The CRF at Sandia has long been at the forefront of efforts to describe reacting flow processes in terms of elementary, as opposed to globalized, chemical reactions. This focus led to the development of the Chemkin software and associated application codes for various reactor configurations. Although these capabilities were initially applied to homogeneous gas reactions such as combustion, they are equally useful in simulating surface chemistry, in particular the catalytic reactions that are of enormous importance in fields such as chemical synthesis and exhaust-gas aftertreatment. We are currently using these tools to develop elementary reaction mechanisms for emerging technologies that remove nitrogen oxides (NOx) from the exhaust of lean-burn engines such as diesels. This longstanding problem cannot be addressed with conventional catalytic converters and is central to meeting increasingly stringent air quality standards. We believe that understanding the underlying chemistry at a fundamental level will allow these new technologies to be used in the most effective way possible.
Because the first-principles prediction of rate constants for catalytic reactions is very difficult, these parameters are often obtained by matching the results of reactor simulations to the results of carefully planned experiments. This can be a very challenging computational problem, due to both the time involved in carrying out a single simulation and the large number of parameters whose values must be extracted.
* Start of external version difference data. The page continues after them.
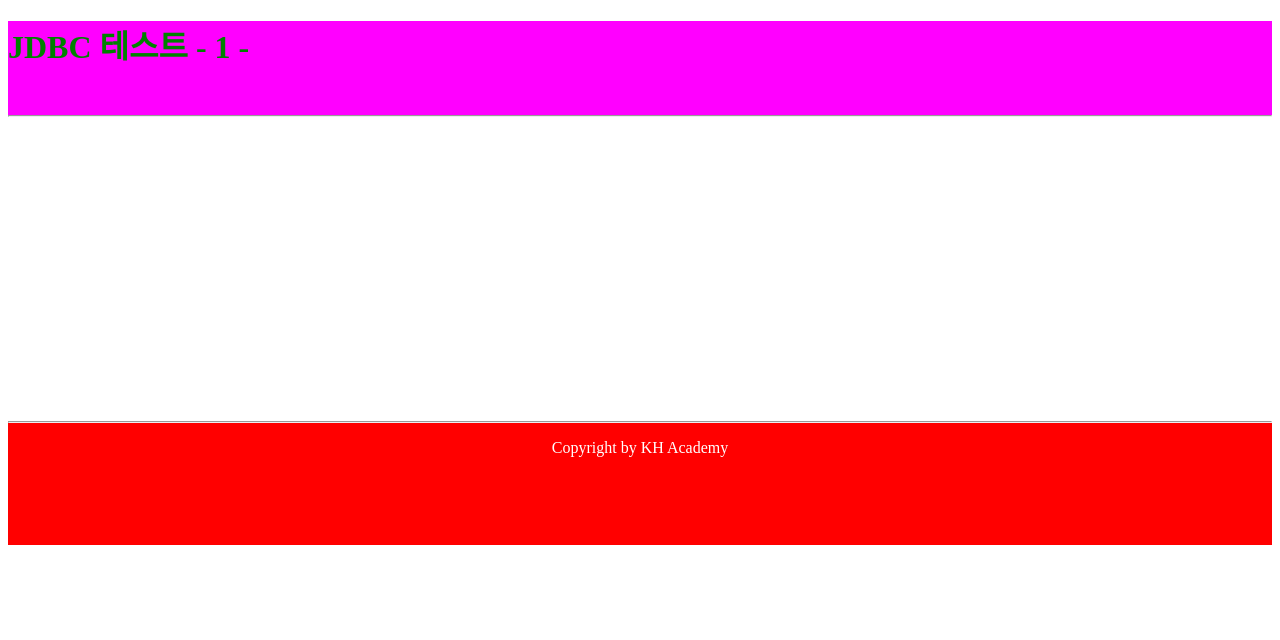
Repository: steeveelee2/WEB_Study
Page: http://localhost/JDBC1Project/
An editor plug-in stored every save of this project. The page is shown before and after the next save, followed by the edit.
The browser window is 1280 px wide. The pictures show the whole page.
The page is served by Tomcat 9. Other server files are loaded and not shown.

Above is the page before, as saved 2018-10-18 01:16:39.

### webWorkspace/JDBC1Project/web/index.jsp
<%@ page language="java" contentType="text/html; charset=UTF-8"
    pageEncoding="UTF-8"%>
<%@ page import="com.kh.jdbc.model.vo.*" %>
<%
	Member m=(Member)session.getAttribute("m");
%>
<!DOCTYPE html>
<html>
<head>
<meta charset="UTF-8">
<title>JDBC 테스트</title>
</head>
<body>
	<%@ include file="views/common/header.jsp" %>

	<%if(m!=null){ %>

	<h3>
		<a href="views/loginForm.jsp">1. 로그인 폼</a>
	</h3>

	<h3>
		<a href="views/member/memberJoin.jsp">2. 회원가입 폼</a>
	</h3>

	<%} else{%>


	<%} %>

	<%@ include file="views/common/footer.jsp" %>
</body>
</html>

### webWorkspace/JDBC1Project/web/views/common/header.jsp
<%@ page language="java" contentType="text/html; charset=UTF-8"
    pageEncoding="UTF-8"%>
<header style="background:magenta; color:green;">
	<h1>JDBC 테스트 - 1 -</h1>
	<br>
	<hr>
</header>

### webWorkspace/JDBC1Project/web/views/common/footer.jsp
<%@ page language="java" contentType="text/html; charset=UTF-8"
    pageEncoding="UTF-8"%>
<br><br><br><br>
<br><br><br><br>
<br><br><br><br>
<br><br><br><br>

<footer style="background:red; color:white;">
	<hr>
	<p align="center">
		Copyright by KH Academy
	</p>
	<br><br>
	<br><br>
</footer>

After the next save:
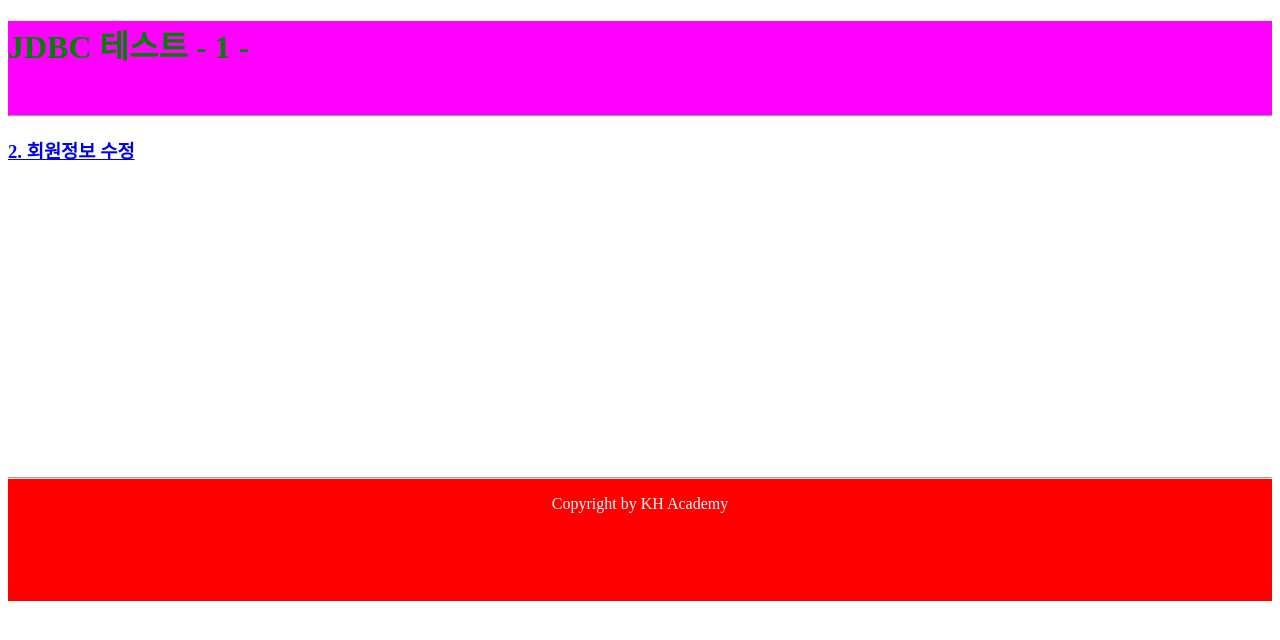
Saved 26 s later.
--- a/webWorkspace/JDBC1Project/web/index.jsp
+++ b/webWorkspace/JDBC1Project/web/index.jsp
@@ -24,7 +24,9 @@
 	</h3>
 
 	<%} else{%>
-
+	<h3>
+		<a href="views/member/memberUpdateForm">2. 회원정보 수정</a>
+	</h3>
 
 	<%} %>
At Sandia, we have taken advantage of a unique set of capabilities in applying this approach to the development of reaction mechanisms for an aftertreatment technology known as the lean NOx trap (LNT). These capabilities include our longstanding experience with the Chemkin software, our recent development of a Chemkin-based transient plug flow reactor code, the availability of efficient large-scale optimization software such as APPSPACK (developed at Sandia) to handle the adjustment of parameters, and access to state-of-the-art massively parallel computers such as Red Sky. These have allowed us to construct a 45-step reaction mechanism, complete with values for all of the kinetic parameters, that accurately describes the normal functioning of an LNT under a wide variety of conditions. In addition, we have developed an auxiliary 11-step mechanism that describes the sulfur poisoning of an LNT as well as its high-temperature regeneration. We are continuing to use this approach to address other facets of LNT operation and plan to apply it to additional aftertreatment technologies as well